[Itemized modification records]
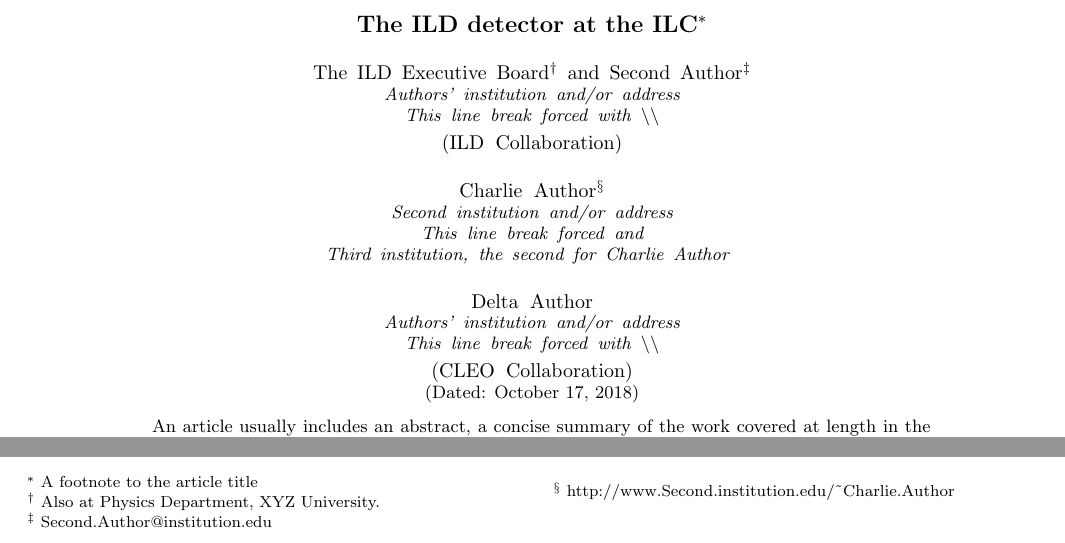
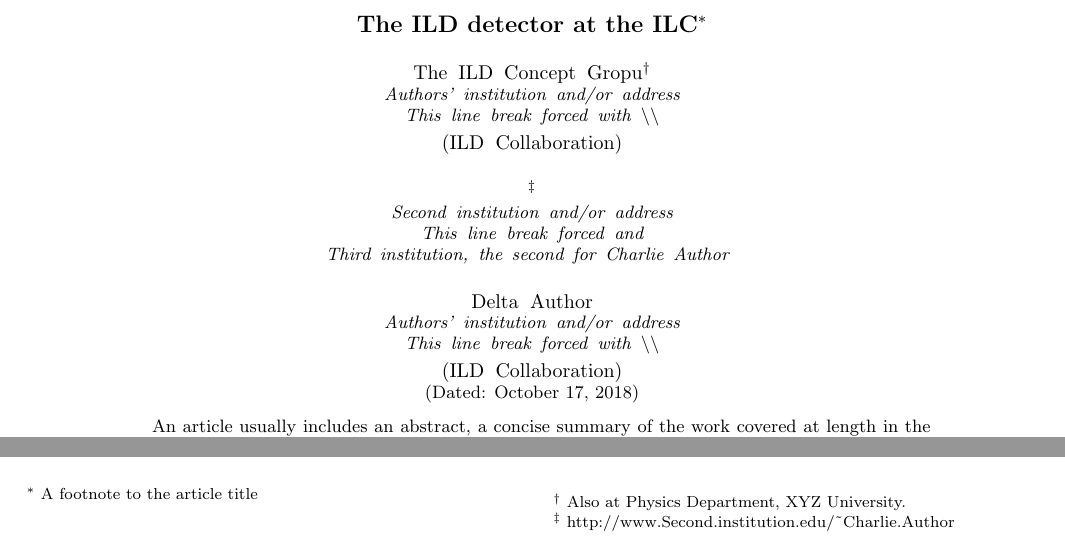
Before and after one commit to Ties-Behnke/ILD-European-Strategy-Document, a LaTeX paper (ILD-ESU.tex): two parts of the page, joined at a grey line, cut so that both start at the same text. Compiled offline with pdfLaTeX.

Commit message:
Updates from ShareLaTeX

```diff
--- a/ILD-ESU.tex
+++ b/ILD-ESU.tex
@@ -62,10 +62,10 @@
 \title{The ILD detector at the ILC}% Force line breaks with \\
 \thanks{A footnote to the article title}%
 
-\author{The ILD Executive Board}
+\author{The ILD Concept Gropu}
  \altaffiliation[Also at ]{Physics Department, XYZ University.}%Lines break automatically or can be forced with \\
-\author{Second Author}%
- \email{Second.Author@institution.edu}
+%\author{Second Author}%
+% \email{Second.Author@institution.edu}
 \affiliation{%
  Authors' institution and/or address\\
  This line break forced with \textbackslash\textbackslash
@@ -73,7 +73,7 @@
 
 \collaboration{ILD Collaboration}%\noaffiliation
 
-\author{Charlie Author}
+\author{}
  \homepage{http://www.Second.institution.edu/~Charlie.Author}
 \affiliation{
  Second institution and/or address\\
@@ -88,7 +88,7 @@
  This line break forced with \textbackslash\textbackslash
 }%
 
-\collaboration{CLEO Collaboration}%\noaffiliation
+\collaboration{ ILD Collaboration}%\noaffiliation
 
 \date{\today}% It is always \today, today,
              %  but any date may be explicitly specified
```
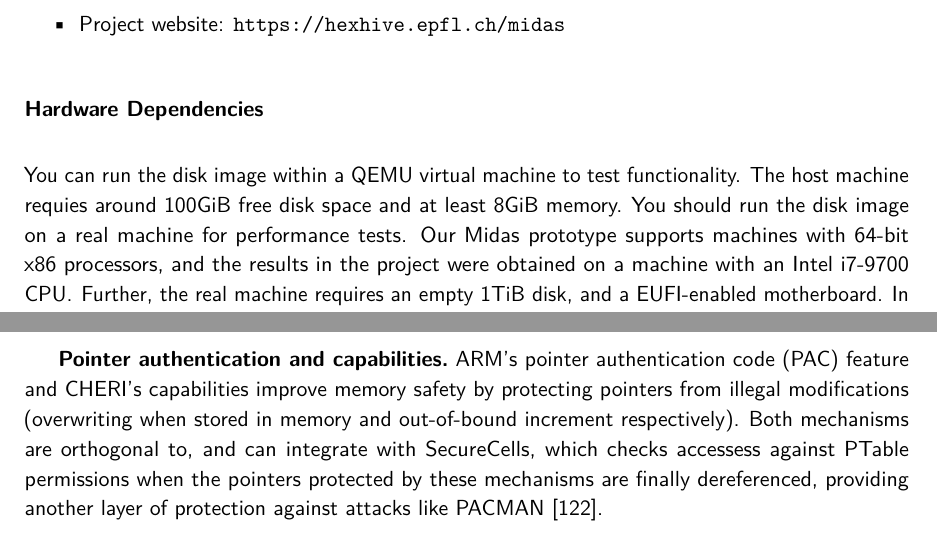
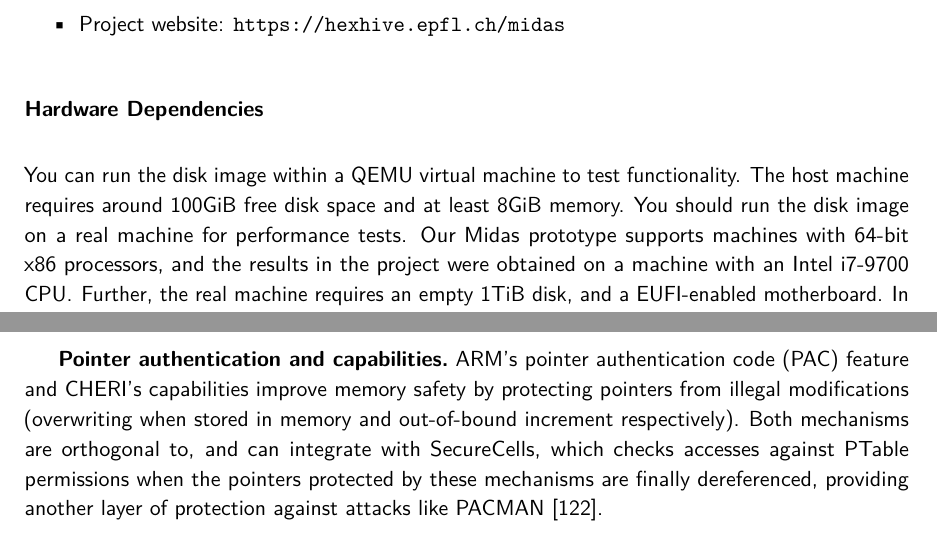
Before and after one commit to atrib/thesis, a LaTeX thesis (thesis.tex, which reads chapters/midas-appendix.tex, chapters/seccell-appendix.tex): two parts of pages 130 and 138 of 159, joined at a grey line, cut so that both start at the same text. Compiled offline with pdfLaTeX.

Commit message:
Spellcheck appendices

```diff
--- a/chapters/midas-appendix.tex
+++ b/chapters/midas-appendix.tex
@@ -40,7 +40,7 @@ and expected outputs.
 
 You can run the disk image within a QEMU virtual machine to test
 functionality.
-The host machine requies around 100GiB free disk space and at least
+The host machine requires around 100GiB free disk space and at least
 8GiB memory.
 You should run the disk image on a real machine for performance
 tests.
--- a/chapters/seccell-appendix.tex
+++ b/chapters/seccell-appendix.tex
@@ -122,7 +122,7 @@ ARM's pointer authentication code (PAC) feature and CHERI's capabilities
 improve memory safety by protecting pointers from illegal
 modifications (overwriting when stored in memory and out-of-bound
 increment respectively). Both mechanisms are orthogonal to,
-and can integrate with \seccells, which checks accessess against \ptable
+and can integrate with \seccells, which checks accesses against \ptable
 permissions when the
 pointers protected by these mechanisms are finally dereferenced, providing
 another layer of protection against attacks like PACMAN~\cite{pacmanRavichandranNLY22}.
```
Also changed, not shown: chapters/midas-appendix.tex (2 more changed lines).
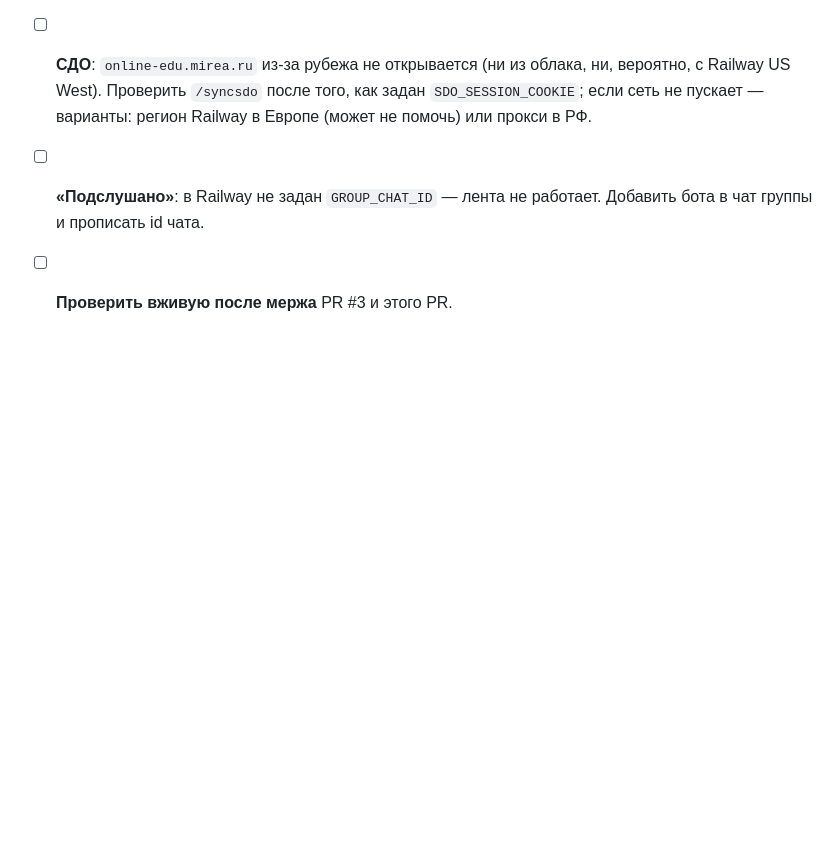
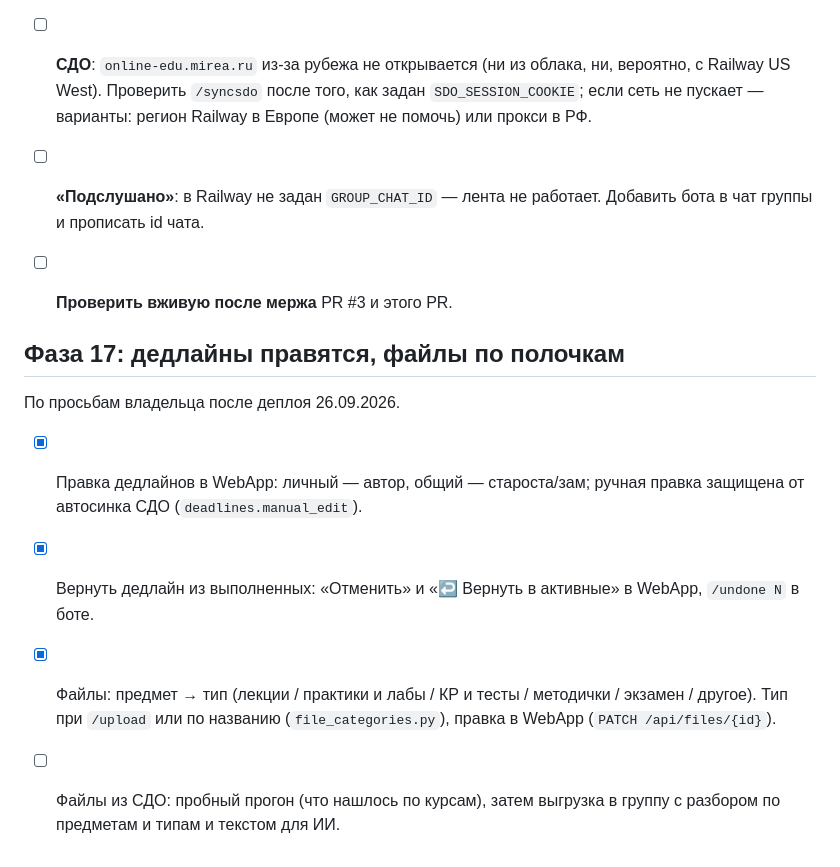
Before and after one commit to mekit54567/uiboshki-bot, a Markdown page: PLAN.md, the part around the change. Rendered like a GitHub page; blank space fills up the shorter version.

```diff
--- a/PLAN.md
+++ b/PLAN.md
@@ -634,3 +634,18 @@ production ready в рамках моей группы" (не коммерчес
 - [ ] **«Подслушано»**: в Railway не задан `GROUP_CHAT_ID` — лента не
       работает. Добавить бота в чат группы и прописать id чата.
 - [ ] **Проверить вживую после мержа** PR #3 и этого PR.
+
+
+## Фаза 17: дедлайны правятся, файлы по полочкам
+
+По просьбам владельца после деплоя 26.09.2026.
+
+- [x] Правка дедлайнов в WebApp: личный — автор, общий — староста/зам;
+      ручная правка защищена от автосинка СДО (`deadlines.manual_edit`).
+- [x] Вернуть дедлайн из выполненных: «Отменить» и «↩ Вернуть в
+      активные» в WebApp, `/undone N` в боте.
+- [x] Файлы: предмет → тип (лекции / практики и лабы / КР и тесты /
+      методички / экзамен / другое). Тип при `/upload` или по названию
+      (`file_categories.py`), правка в WebApp (`PATCH /api/files/{id}`).
+- [ ] Файлы из СДО: пробный прогон (что нашлось по курсам), затем
+      выгрузка в группу с разбором по предметам и типам и текстом для ИИ.
```
Also changed, not shown: CHANGELOG.md (+16 -0 lines).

### ACTIVITY:
From the records above, copy each line in which the string "chapters" occurs.

### WORKED SOLUTION:
Before and after one commit to atrib/thesis, a LaTeX thesis (thesis.tex, which reads chapters/midas-appendix.tex, chapters/seccell-appendix.tex): two parts of pages 130 and 138 of 159, joined at a grey line, cut so that both start at the same text. Compiled offline with pdfLaTeX.
--- a/chapters/midas-appendix.tex
+++ b/chapters/midas-appendix.tex
--- a/chapters/seccell-appendix.tex
+++ b/chapters/seccell-appendix.tex
Also changed, not shown: chapters/midas-appendix.tex (2 more changed lines).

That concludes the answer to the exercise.